● Task requirements:
Scan the entries below, and for each line that includes the word "export", make a copy.

--- --- ---

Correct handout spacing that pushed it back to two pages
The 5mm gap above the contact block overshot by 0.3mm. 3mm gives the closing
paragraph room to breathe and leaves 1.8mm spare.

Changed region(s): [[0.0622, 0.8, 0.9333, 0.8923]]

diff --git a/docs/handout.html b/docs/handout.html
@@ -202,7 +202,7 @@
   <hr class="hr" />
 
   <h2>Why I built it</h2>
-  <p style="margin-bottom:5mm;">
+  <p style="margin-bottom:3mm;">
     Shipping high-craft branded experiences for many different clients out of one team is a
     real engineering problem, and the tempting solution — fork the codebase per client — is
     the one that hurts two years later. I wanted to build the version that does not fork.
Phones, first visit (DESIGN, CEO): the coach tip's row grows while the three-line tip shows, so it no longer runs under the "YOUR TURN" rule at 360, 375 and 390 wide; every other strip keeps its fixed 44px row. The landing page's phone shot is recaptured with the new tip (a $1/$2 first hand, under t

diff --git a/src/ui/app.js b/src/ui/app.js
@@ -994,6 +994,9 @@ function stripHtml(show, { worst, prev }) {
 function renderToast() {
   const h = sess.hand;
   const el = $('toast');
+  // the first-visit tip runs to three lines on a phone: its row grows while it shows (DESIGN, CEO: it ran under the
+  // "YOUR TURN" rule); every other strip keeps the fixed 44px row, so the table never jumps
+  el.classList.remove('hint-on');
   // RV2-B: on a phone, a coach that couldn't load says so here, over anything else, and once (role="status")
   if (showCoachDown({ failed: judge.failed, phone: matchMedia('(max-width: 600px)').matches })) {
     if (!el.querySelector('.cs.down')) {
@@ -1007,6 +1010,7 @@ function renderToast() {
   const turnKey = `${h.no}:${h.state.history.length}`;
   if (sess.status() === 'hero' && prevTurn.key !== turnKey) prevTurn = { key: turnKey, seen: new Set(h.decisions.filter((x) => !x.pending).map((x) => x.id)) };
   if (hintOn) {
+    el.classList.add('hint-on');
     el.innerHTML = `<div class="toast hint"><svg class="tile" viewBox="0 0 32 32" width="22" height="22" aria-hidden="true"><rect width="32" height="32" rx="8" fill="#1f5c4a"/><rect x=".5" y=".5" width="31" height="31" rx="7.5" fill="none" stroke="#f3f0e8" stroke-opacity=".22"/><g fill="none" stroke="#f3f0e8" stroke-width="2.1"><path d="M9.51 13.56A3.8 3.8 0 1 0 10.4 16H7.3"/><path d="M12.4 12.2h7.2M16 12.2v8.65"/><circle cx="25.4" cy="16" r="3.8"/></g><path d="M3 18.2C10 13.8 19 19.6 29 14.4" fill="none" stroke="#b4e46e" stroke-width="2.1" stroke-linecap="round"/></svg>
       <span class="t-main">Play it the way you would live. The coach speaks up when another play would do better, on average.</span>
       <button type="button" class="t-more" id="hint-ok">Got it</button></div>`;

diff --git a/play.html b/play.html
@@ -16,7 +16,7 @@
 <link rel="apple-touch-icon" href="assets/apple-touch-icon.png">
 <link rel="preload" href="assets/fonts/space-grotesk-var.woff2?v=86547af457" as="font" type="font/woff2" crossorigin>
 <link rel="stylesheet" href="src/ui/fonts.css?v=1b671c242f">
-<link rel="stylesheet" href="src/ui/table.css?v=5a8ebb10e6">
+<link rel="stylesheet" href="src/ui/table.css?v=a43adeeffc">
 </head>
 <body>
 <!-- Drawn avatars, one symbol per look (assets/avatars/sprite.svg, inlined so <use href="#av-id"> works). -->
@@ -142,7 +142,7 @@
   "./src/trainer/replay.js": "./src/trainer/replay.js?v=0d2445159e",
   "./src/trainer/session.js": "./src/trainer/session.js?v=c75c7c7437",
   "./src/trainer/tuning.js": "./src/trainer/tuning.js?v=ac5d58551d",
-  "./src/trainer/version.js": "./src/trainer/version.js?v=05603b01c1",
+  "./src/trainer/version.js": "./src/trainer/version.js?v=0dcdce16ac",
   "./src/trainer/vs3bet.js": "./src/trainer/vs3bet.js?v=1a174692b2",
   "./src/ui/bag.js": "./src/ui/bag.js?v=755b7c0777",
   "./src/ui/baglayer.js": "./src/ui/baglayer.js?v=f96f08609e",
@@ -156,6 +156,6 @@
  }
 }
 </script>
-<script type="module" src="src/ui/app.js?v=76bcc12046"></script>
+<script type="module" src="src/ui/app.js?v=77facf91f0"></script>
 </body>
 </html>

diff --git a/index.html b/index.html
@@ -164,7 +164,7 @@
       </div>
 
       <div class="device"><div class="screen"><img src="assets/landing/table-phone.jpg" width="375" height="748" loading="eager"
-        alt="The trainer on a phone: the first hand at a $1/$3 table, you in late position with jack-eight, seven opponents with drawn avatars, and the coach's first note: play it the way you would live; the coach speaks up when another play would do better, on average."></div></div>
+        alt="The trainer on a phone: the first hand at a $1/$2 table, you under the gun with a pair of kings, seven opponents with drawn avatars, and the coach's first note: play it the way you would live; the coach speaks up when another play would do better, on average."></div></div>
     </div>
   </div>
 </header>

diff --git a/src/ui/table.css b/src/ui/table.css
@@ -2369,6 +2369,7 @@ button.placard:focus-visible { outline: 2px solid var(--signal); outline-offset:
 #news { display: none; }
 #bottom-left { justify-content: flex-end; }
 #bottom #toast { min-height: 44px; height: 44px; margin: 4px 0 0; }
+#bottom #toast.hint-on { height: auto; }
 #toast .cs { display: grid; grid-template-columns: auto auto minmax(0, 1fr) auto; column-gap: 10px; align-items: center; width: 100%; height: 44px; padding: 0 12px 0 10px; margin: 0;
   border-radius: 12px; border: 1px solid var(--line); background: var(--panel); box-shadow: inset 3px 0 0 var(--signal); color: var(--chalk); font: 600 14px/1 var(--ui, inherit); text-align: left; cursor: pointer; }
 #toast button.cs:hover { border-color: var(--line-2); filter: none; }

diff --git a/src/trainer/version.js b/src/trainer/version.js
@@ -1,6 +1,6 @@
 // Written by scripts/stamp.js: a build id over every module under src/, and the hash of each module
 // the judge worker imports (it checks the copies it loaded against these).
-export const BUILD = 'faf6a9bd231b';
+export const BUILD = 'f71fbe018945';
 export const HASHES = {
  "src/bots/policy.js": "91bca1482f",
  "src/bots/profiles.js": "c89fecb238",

--- --- ---

● Response to this task:
-export const BUILD = 'faf6a9bd231b';
+export const BUILD = 'f71fbe018945';
 export const HASHES = {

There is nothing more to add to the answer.